====== STUDY MATERIAL ======

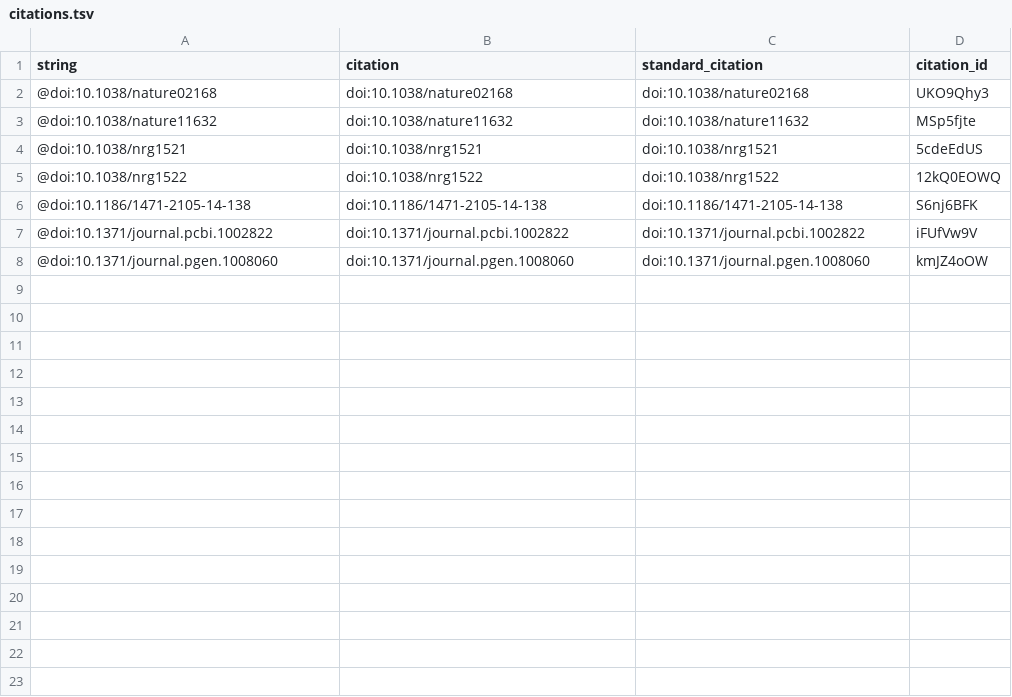
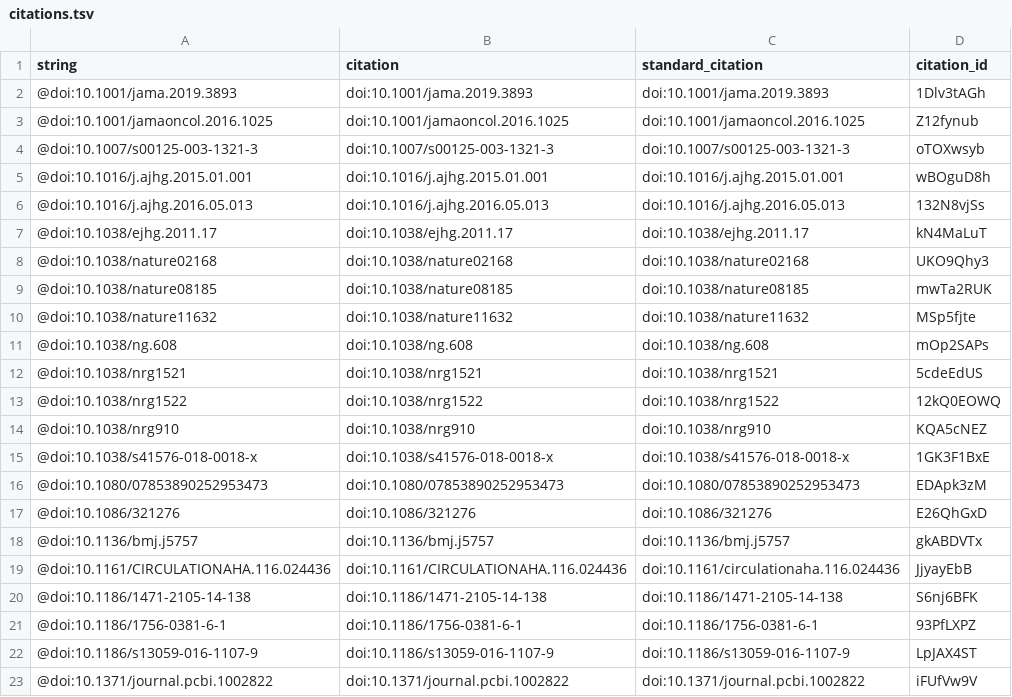
Before and after one commit to lelaboratoire/rethink-prs-ms, a TSV file: citations.tsv, drawn as a sheet; removed rows and columns are numbered as before the commit, all else as after; the diff names each change by its address in the sheet, - before the commit and + after, or states it on an @@ line.

```diff
--- a/citations.tsv
+++ b/citations.tsv
+row 2: @doi:10.1001/jama.2019.3893 | doi:10.1001/jama.2019.3893 | doi:10.1001/jama.2019.3893 | 1Dlv3tAGh
+row 3: @doi:10.1001/jamaoncol.2016.1025 | doi:10.1001/jamaoncol.2016.1025 | doi:10.1001/jamaoncol.2016.1025 | Z12fynub
+row 4: @doi:10.1007/s00125-003-1321-3 | doi:10.1007/s00125-003-1321-3 | doi:10.1007/s00125-003-1321-3 | oTOXwsyb
+row 5: @doi:10.1016/j.ajhg.2015.01.001 | doi:10.1016/j.ajhg.2015.01.001 | doi:10.1016/j.ajhg.2015.01.001 | wBOguD8h
+row 6: @doi:10.1016/j.ajhg.2016.05.013 | doi:10.1016/j.ajhg.2016.05.013 | doi:10.1016/j.ajhg.2016.05.013 | 132N8vjSs
+row 7: @doi:10.1038/ejhg.2011.17 | doi:10.1038/ejhg.2011.17 | doi:10.1038/ejhg.2011.17 | kN4MaLuT
+row 9: @doi:10.1038/nature08185 | doi:10.1038/nature08185 | doi:10.1038/nature08185 | mwTa2RUK
+row 11: @doi:10.1038/ng.608 | doi:10.1038/ng.608 | doi:10.1038/ng.608 | mOp2SAPs
+row 14: @doi:10.1038/nrg910 | doi:10.1038/nrg910 | doi:10.1038/nrg910 | KQA5cNEZ
+row 15: @doi:10.1038/s41576-018-0018-x | doi:10.1038/s41576-018-0018-x | doi:10.1038/s41576-018-0018-x | 1GK3F1BxE
+row 16: @doi:10.1080/07853890252953473 | doi:10.1080/07853890252953473 | doi:10.1080/07853890252953473 | EDApk3zM
+row 17: @doi:10.1086/321276 | doi:10.1086/321276 | doi:10.1086/321276 | E26QhGxD
+row 18: @doi:10.1136/bmj.j5757 | doi:10.1136/bmj.j5757 | doi:10.1136/bmj.j5757 | gkABDVTx
+row 19: @doi:10.1161/CIRCULATIONAHA.116.024436 | doi:10.1161/CIRCULATIONAHA.116.024436 | doi:10.1161/circulationaha.116.024436 | JjyayEbB
+row 21: @doi:10.1186/1756-0381-6-1 | doi:10.1186/1756-0381-6-1 | doi:10.1186/1756-0381-6-1 | 93PfLXPZ
+row 22: @doi:10.1186/s13059-016-1107-9 | doi:10.1186/s13059-016-1107-9 | doi:10.1186/s13059-016-1107-9 | LpJAX4ST
-row 8: @doi:10.1371/journal.pgen.1008060 | doi:10.1371/journal.pgen.1008060 | doi:10.1371/journal.pgen.1008060 | kmJZ4oOW
```
Also changed, not shown: 5 other files.
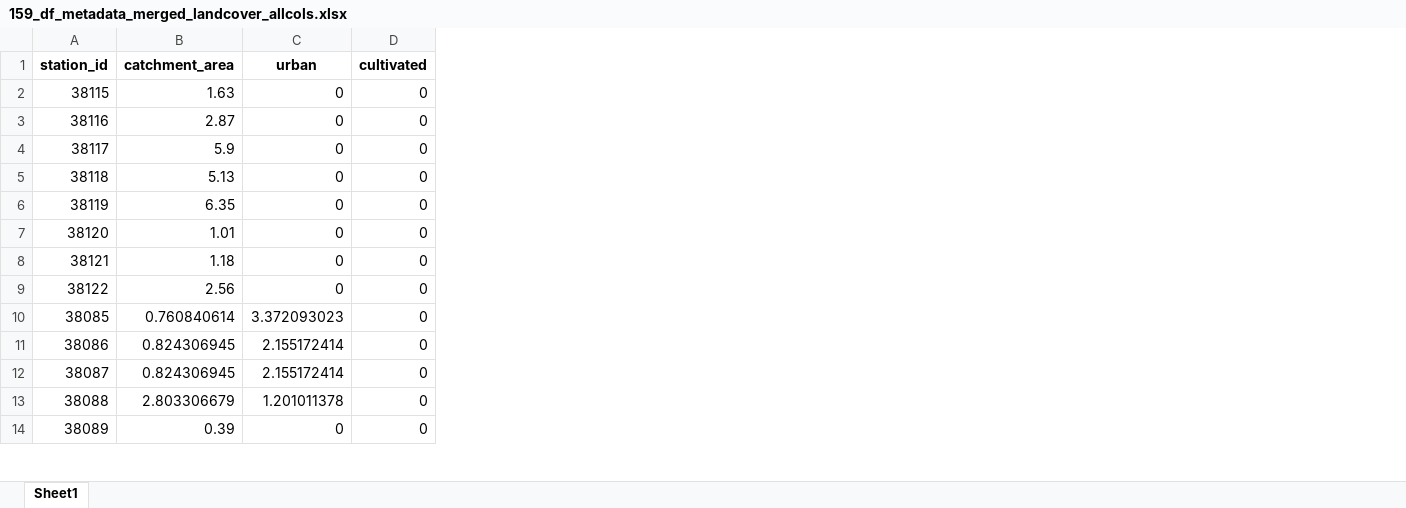
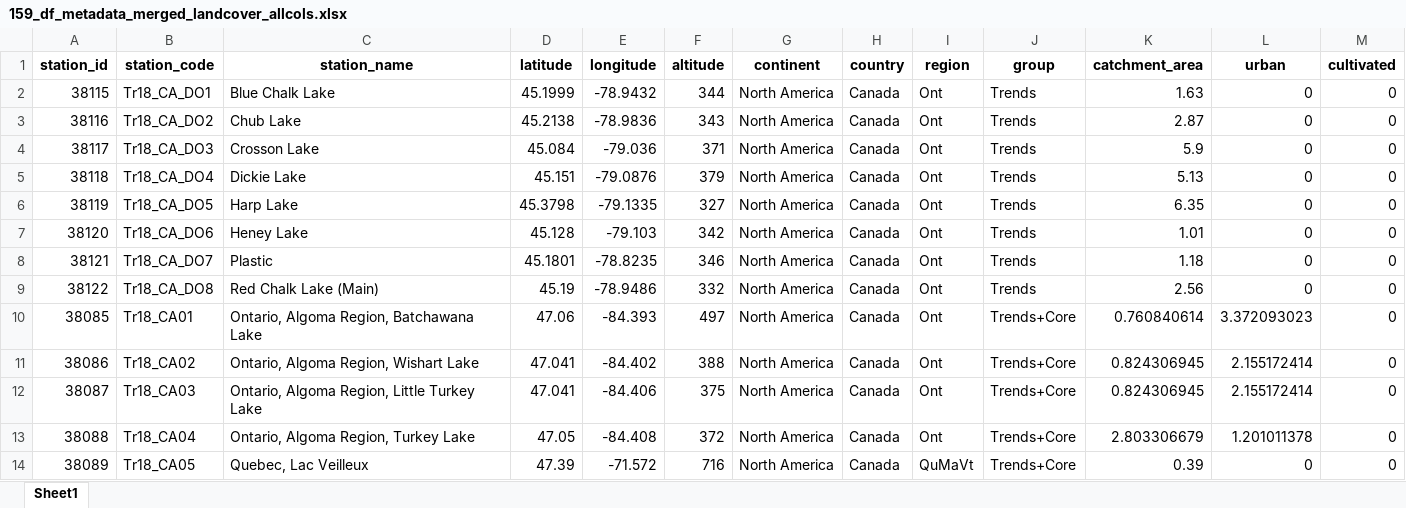
Before and after one commit to DagHjermann/icpw-R, an Excel workbook: Data/159_df_metadata_merged_landcover_allcols.xlsx, sheet Sheet1, drawn as a sheet; only a part is shown; values as stored, in another font and other column widths than the file's, no borders; the diff names each change by its address in the sheet, - before the commit and + after, or states it on an @@ line.

```diff
--- a/Data/159_df_metadata_merged_landcover_allcols.xlsx (sheet Sheet1)
+++ b/Data/159_df_metadata_merged_landcover_allcols.xlsx (sheet Sheet1)
+column B (station_code), rows 2-14: Tr18_CA_DO1 | Tr18_CA_DO2 | Tr18_CA_DO3 | Tr18_CA_DO4 | Tr18_CA_DO5 | Tr18_CA_DO6 | Tr18_CA_DO7 | Tr18_CA_DO8 | Tr18_CA01 | Tr18_CA02 | Tr18_CA03 | Tr18_CA04 | Tr18_CA05
+column C (station_name), rows 2-14: Blue Chalk Lake | Chub Lake | Crosson Lake | Dickie Lake | Harp Lake | Heney Lake | Plastic | Red Chalk Lake (Main) | Ontario, Algoma Region, Batchawana Lake | Ontario, Algoma Region, Wishart Lake | Ontario, Algoma Region, Little Turkey Lake | Ontario, Algoma Region, Turkey Lake | Quebec, Lac Veilleux
+column D (latitude), rows 2-14: 45.1999 | 45.2138 | 45.084 | 45.151 | 45.3798 | 45.128 | 45.1801 | 45.19 | 47.06 | 47.041 | 47.041 | 47.05 | 47.39
+column E (longitude), rows 2-14: -78.9432 | -78.9836 | -79.036 | -79.0876 | -79.1335 | -79.103 | -78.8235 | -78.9486 | -84.393 | -84.402 | -84.406 | -84.408 | -71.572
+column F (altitude), rows 2-14: 344 | 343 | 371 | 379 | 327 | 342 | 346 | 332 | 497 | 388 | 375 | 372 | 716
+column G (continent), rows 2-14: all North America
+column H (country), rows 2-14: all Canada
+column I (region), rows 2-14: Ont | Ont | Ont | Ont | Ont | Ont | Ont | Ont | Ont | Ont | Ont | Ont | QuMaVt
+column J (group), rows 2-14: Trends | Trends | Trends | Trends | Trends | Trends | Trends | Trends | Trends+Core | Trends+Core | Trends+Core | Trends+Core | Trends+Core
```
Also changed, not shown: Data/159_df_meta1.xlsx, Data/159_df_metadata_merged_landcover.xlsx, 5 other files.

======

WHAT THE TASK REQUIRES = The lines to report are those in the material above that contain the word "xlsx"; copy every one of them.

ANSWER BOX =
Before and after one commit to DagHjermann/icpw-R, an Excel workbook: Data/159_df_metadata_merged_landcover_allcols.xlsx, sheet Sheet1, drawn as a sheet; only a part is shown; values as stored, in another font and other column widths than the file's, no borders; the diff names each change by its address in the sheet, - before the commit and + after, or states it on an @@ line.
--- a/Data/159_df_metadata_merged_landcover_allcols.xlsx (sheet Sheet1)
+++ b/Data/159_df_metadata_merged_landcover_allcols.xlsx (sheet Sheet1)
Also changed, not shown: Data/159_df_meta1.xlsx, Data/159_df_metadata_merged_landcover.xlsx, 5 other files.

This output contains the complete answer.